--- Input data Enclosed Below ---
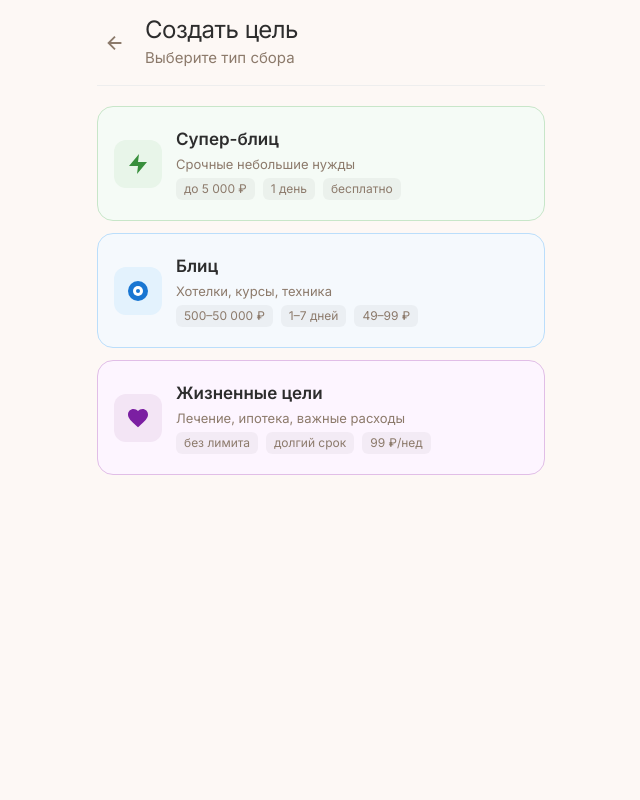
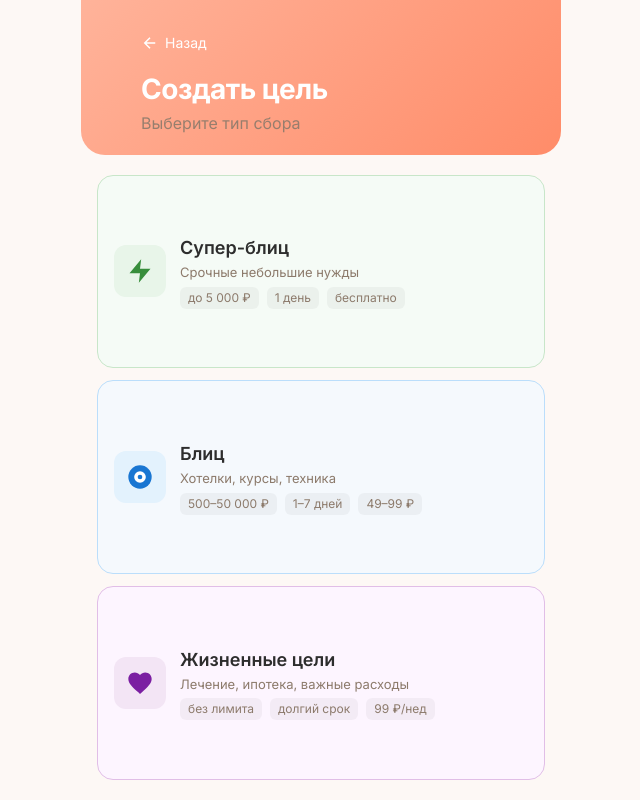
Before and after one commit to Catsik23/pomogay, a Flask app: page /goals/choose in a window 1280 px wide. Shown: the whole page, without its empty margins (319-959 px from the left). Run offline with Flask 3, Linux system fonts and the light colour scheme; a user stored in the database is signed in.

Commit message:
choose_goal_type: градиентная шапка, кнопки на весь экран

```diff
--- a/templates/choose_goal_type.html
+++ b/templates/choose_goal_type.html
@@ -6,64 +6,76 @@
     <title>Создать цель — Помогай</title>
     <link rel="stylesheet" href="/static/style.css">
     <style>
+        * { box-sizing: border-box; margin: 0; padding: 0; }
+        body {
+            font-family: 'Inter', -apple-system, sans-serif;
+            background: #FDF8F5;
+        }
         .container {
             max-width: 480px;
             margin: 0 auto;
-            padding: 16px 16px 24px;
+            min-height: 100vh;
+            display: flex;
+            flex-direction: column;
         }
-        .top-bar {
-            display: flex;
-            align-items: center;
-            gap: 12px;
-            margin-bottom: 20px;
-            padding-bottom: 16px;
-            border-bottom: 1px solid #eee;
-        }
-        .back-arrow {
-            width: 36px;
-            height: 36px;
-            display: flex;
-            align-items: center;
-            justify-content: center;
-            border-radius: 10px;
-            color: var(--text-soft);
-            text-decoration: none;
+
+        /* Верхняя часть с градиентом */
+        .header-section {
+            background: linear-gradient(135deg, #FFB39A 0%, #FF8C69 100%);
+            padding: 32px 20px 20px 60px;
+            color: white;
+            border-radius: 0 0 24px 24px;
             flex-shrink: 0;
         }
-        .back-arrow:active { background: #f0f0f0; }
-        .header-text h1 {
-            font-size: 24px;
-            font-weight: 450;
-            margin: 0;
+        .header-section a {
+            color: white;
+            text-decoration: none;
+            font-size: 14px;
+            display: inline-flex;
+            align-items: center;
+            gap: 6px;
+            margin-bottom: 20px;
+        }
+        .header-section h1 {
+            font-size: 28px;
+            font-weight: 700;
+            letter-spacing: -0.5px;
             line-height: 1.2;
-            color: var(--text);
-            letter-spacing: -0.3px;
         }
-        .header-text p {
-            font-size: 15px;
-            color: var(--text-soft);
-            margin: 2px 0 0;
-            font-weight: 400;
+        .header-section p {
+            font-size: 16px;
+            font-weight: 300;
+            opacity: 0.9;
+            margin-top: 4px;
+        }
+
+        /* Кнопки — заполняют оставшееся место */
+        .options-section {
+            flex: 1;
+            display: flex;
+            flex-direction: column;
+            padding: 20px 16px;
+            gap: 12px;
         }
         .option {
+            flex: 1;
             display: flex;
             align-items: center;
             gap: 14px;
-            padding: 20px 16px;
+            padding: 0 16px;
             border-radius: 16px;
-            margin-bottom: 12px;
             text-decoration: none;
-            color: var(--text);
+            color: #2D2D2D;
             transition: transform 0.1s, opacity 0.15s;
-            min-height: 76px;
+            min-height: 0;
         }
         .option:active {
             transform: scale(0.98);
             opacity: 0.85;
         }
         .option-icon {
-            width: 48px;
-            height: 48px;
+            width: 52px;
+            height: 52px;
             border-radius: 12px;
             display: flex;
             align-items: center;
@@ -76,27 +88,27 @@
         .option-green { background: #F5FBF6; border: 1px solid #C8E6C9; }
         .option-blue { background: #F5F9FD; border: 1px solid #BBDEFB; }
         .option-purple { background: #FDF5FF; border: 1px solid #E1BEE7; }
-        .option-title { font-size: 17px; font-weight: 600; }
-        .option-desc { font-size: 13px; color: var(--text-soft); margin-top: 2px; }
-        .option-meta { font-size: 12px; color: var(--text-soft); margin-top: 4px; display: flex; gap: 8px; }
+        .option-title { font-size: 18px; font-weight: 600; }
+        .option-desc { font-size: 13px; color: #8C7A6B; margin-top: 2px; }
+        .option-meta { font-size: 12px; color: #8C7A6B; margin-top: 4px; display: flex; gap: 8px; }
         .option-meta span { background: rgba(0,0,0,0.04); padding: 2px 8px; border-radius: 6px; }
     </style>
 </head>
 <body>
     <div class="container">
-        <div class="top-bar">
-            <a href="/goals" class="back-arrow">
-                <svg width="22" height="22" viewBox="0 0 24 24" fill="none" stroke="currentColor" stroke-width="2"><path d="M19 12H5M12 19l-7-7 7-7"/></svg>
+        <div class="header-section">
+            <a href="/goals">
+                <svg width="18" height="18" viewBox="0 0 24 24" fill="none" stroke="white" stroke-width="2"><path d="M19 12H5M12 19l-7-7 7-7"/></svg>
+                Назад
             </a>
-            <div class="header-text">
-                <h1 style="font-weight:400;letter-spacing:-0.5px;">Создать цель</h1>
+            <h1>Создать цель</h1>
             <p>Выберите тип сбора</p>
         </div>
-        </div>
 
+        <div class="options-section">
             <a class="option option-green" href="/goals/new/super_blitz">
                 <div class="option-icon">
-                <svg width="24" height="24" viewBox="0 0 24 24" fill="#388E3C"><path d="M13 2L3 14h9l-1 8 10-12h-9l1-8z"/></svg>
+                    <svg width="28" height="28" viewBox="0 0 24 24" fill="#388E3C"><path d="M13 2L3 14h9l-1 8 10-12h-9l1-8z"/></svg>
                 </div>
                 <div>
                     <div class="option-title">Супер-блиц</div>
@@ -107,7 +119,7 @@
 
             <a class="option option-blue" href="/goals/new/blitz">
                 <div class="option-icon">
-                <svg width="24" height="24" viewBox="0 0 24 24" fill="#1976D2"><circle cx="12" cy="12" r="10"/><circle cx="12" cy="12" r="5" fill="white"/><circle cx="12" cy="12" r="2" fill="#1976D2"/></svg>
+                    <svg width="28" height="28" viewBox="0 0 24 24" fill="#1976D2"><circle cx="12" cy="12" r="10"/><circle cx="12" cy="12" r="5" fill="white"/><circle cx="12" cy="12" r="2" fill="#1976D2"/></svg>
                 </div>
                 <div>
                     <div class="option-title">Блиц</div>
@@ -118,7 +130,7 @@
 
             <a class="option option-purple" href="/goals/new/serious" onclick="alert('Серьёзные сборы — скоро'); return false;">
                 <div class="option-icon">
-                <svg width="24" height="24" viewBox="0 0 24 24" fill="#7B1FA2"><path d="M12 21.35l-1.45-1.32C5.4 15.36 2 12.28 2 8.5 2 5.42 4.42 3 7.5 3c1.74 0 3.41.81 4.5 2.09C13.09 3.81 14.76 3 16.5 3 19.58 3 22 5.42 22 8.5c0 3.78-3.4 6.86-8.55 11.54L12 21.35z"/></svg>
+                    <svg width="28" height="28" viewBox="0 0 24 24" fill="#7B1FA2"><path d="M12 21.35l-1.45-1.32C5.4 15.36 2 12.28 2 8.5 2 5.42 4.42 3 7.5 3c1.74 0 3.41.81 4.5 2.09C13.09 3.81 14.76 3 16.5 3 19.58 3 22 5.42 22 8.5c0 3.78-3.4 6.86-8.55 11.54L12 21.35z"/></svg>
                 </div>
                 <div>
                     <div class="option-title">Жизненные цели</div>
@@ -127,5 +139,6 @@
                 </div>
             </a>
         </div>
+    </div>
 </body>
 </html>
```
Lines whose indentation alone changed are shown as unchanged.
--- End of Enclosed Input data ---
Exercise instructions. A single number is the answer: how many lines in the records above contain the word "title".

Answer for this exercise. 6